Benefits:

  • Efficient and well tested runtime environment provided from the real-time operating system
  • Prioritization of tasks, scheduling available
  • State machine processing times decoupled from each other.

Consequences:

  • Need of a real-time operating system (complexity, ram usage, cost …)

The evaluation version shows an RTOS example in “other_examples/rtems_rtos”. A microwave oven state machine is embedded into the RTEMS real-time operating system. To compile the example you have to install a full RTEMS build environment. The example was created for the PC386 target.

// rtems specific task body
rtems_task oven_task(rtems_task_argument unused)
{
  OVEN_INSTANCEDATA_T inst = OVEN_INSTANCEDATA_INIT;
 
  for ( ; ; ) {
    // returns if one event was processed
    oven(&inst);
  }
}
 
 
// generated state machine code
extern rtems_id Queue_id;
uint8_t msg=NO_MSG;
size_t received;
rtems_status_code status;
 
void   oven(OVEN_INSTANCEDATA_T *instanceVar) {
 
  OVEN_EV_CONSUMED_FLAG_T evConsumed = 0U;
 
 
  /*execute entry code of default state once to init machine */
  if (instanceVar->superEntry == 1U) {
    ovenOff();
 
    instanceVar->superEntry = 0U;
  }
 
  /* action code */
  /* wait for message */
  status = rtems_message_queue_receive(
             Queue_id,
             (void *) &msg,
             &received,
             RTEMS_DEFAULT_OPTIONS,
             RTEMS_NO_TIMEOUT
           );
  if ( status != RTEMS_SUCCESSFUL )
    error_handler();
  }else{
    switch (instanceVar->stateVar) {
      // generated state handling code}
  }
}

Latest News

6.11.2016 | Code Generator Features for High-Availability and Safety Systems

There is a new article in the “Designers Toolbox” explaining the special features for for High-Availability and Safety Systems offered from the C-backend.

16.10.2016 | Generate Python Code from State Diagrams

With version 3.7 is is now possible to generate Python code. The state machine code is generated as a Python class. All relevant state machine features are available. Look into the manual for details. The fully working microwave oven code is available in the examples folder.

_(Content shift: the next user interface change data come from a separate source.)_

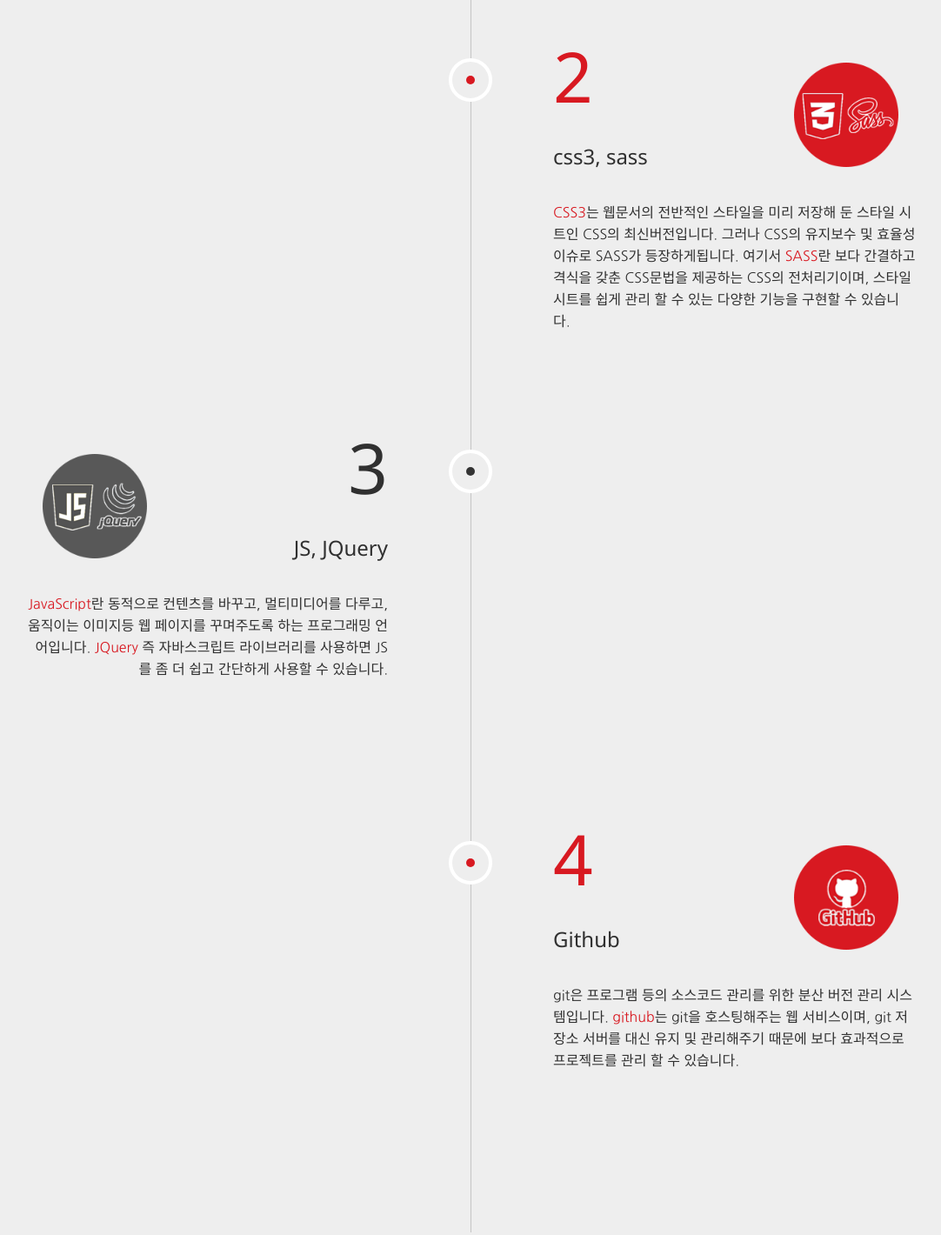
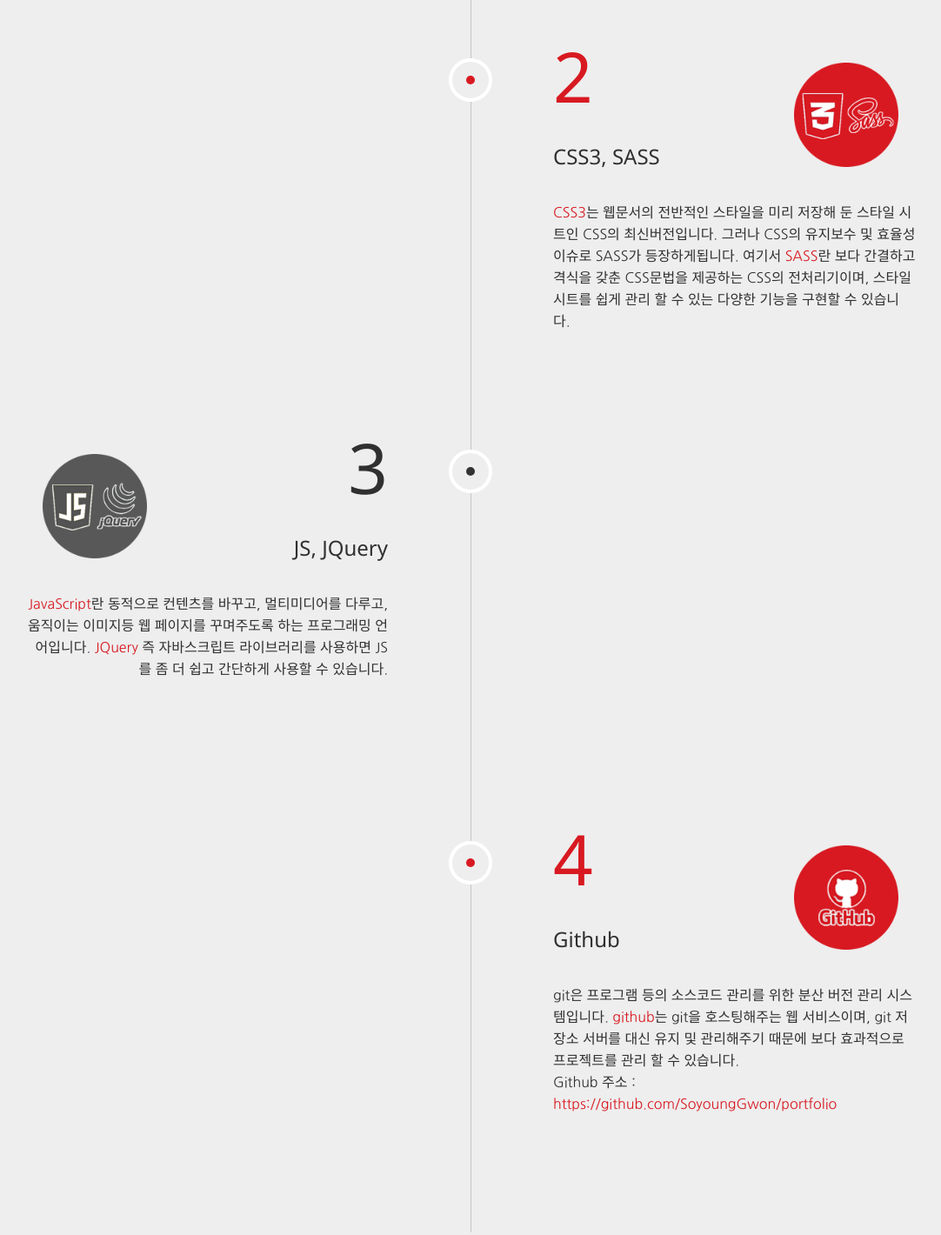
Before and after one commit to SoyoungGwon/portfolio, a plain HTML site: page index.html in a window 1280 px wide. Shown: the part 1480-2900 px from the top of the page at 87% size, without its empty margins (99-1181 px from the left). Drawn offline with Linux system fonts and the light colour scheme.

Commit message:
verson 1.01 git주소 추가 및 링크 수정

```diff
--- a/index.html
+++ b/index.html
@@ -88,7 +88,7 @@
                   <div class="content content-r">
                       <h4 class="wow fadeInUp">
                           <span class="num num2">2</span>
-                          <span class="c-title pad-l">css3, sass</span>
+                          <span class="c-title pad-l">CSS3, SASS</span>
                       </h4>
                       <div class="detail">
                           <p class="pad-l wow fadeInUp"><span class="keycolor">CSS3</span>는 웹문서의 전반적인 스타일을 미리 저장해 둔 스타일 시트인 CSS의 최신버전입니다. 그러나 CSS의 유지보수 및 효율성 이슈로 SASS가 등장하게됩니다. 여기서 <span class="keycolor">SASS</span>란 보다 간결하고 격식을 갖춘 CSS문법을 제공하는 CSS의 전처리기이며, 스타일시트를 쉽게 관리 할 수 있는 다양한 기능을 구현할 수 있습니다.</p>
@@ -129,7 +129,8 @@
                           <span class="c-title pad-l">Github</span>
                       </h4>
                       <div class="detail">
-                          <p class="pad-l wow fadeInUp">git은 프로그램 등의 소스코드 관리를 위한 분산 버전 관리 시스템입니다. <span class="keycolor">github</span>는 git을 호스팅해주는 웹 서비스이며, git 저장소 서버를 대신 유지 및 관리해주기 때문에 보다 효과적으로 프로젝트를 관리 할 수 있습니다.</p>
+                          <p class="pad-l wow fadeInUp">git은 프로그램 등의 소스코드 관리를 위한 분산 버전 관리 시스템입니다. <span class="keycolor">github</span>는 git을 호스팅해주는 웹 서비스이며, git 저장소 서버를 대신 유지 및 관리해주기 때문에 보다 효과적으로 프로젝트를 관리 할 수 있습니다.<br>Github 주소 :
+                          <a target="_blank" href="https://github.com/SoyoungGwon/portfolio"><span class="keycolor">https://github.com/SoyoungGwon/portfolio</span></a></p>
                           <div class="img-right wow fadeInUp">
                           </div>
                       </div>
--- a/js/main.js
+++ b/js/main.js
@@ -85,7 +85,7 @@ $('.button_base').click(function(){
     var getUrl = $(this).attr('data-url');
 
     if($(this).hasClass('btn2')){
-        window.open(getUrl,"width=300, height=500");
+        window.open(getUrl,'width=300, height=600');
     }else if($(this).hasClass('btn3')){
 
     }else{
```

It contains a TKinter GUI wich makes simulation and testing of the generated state machine even simpler.

24.6.2016 | Windows Executable

To make the entry barrier lower for users new to Java there is a windows exe file now. You can directly start with the code generator without setting any class path etc. There are two examples in the examples folder (ending with win32) for your reference. This feature is still experimental. The exe file is available with the latest download. Any feedback is welcome!

start.txt · Last modified: 2017/03/20 19:35 by pmueller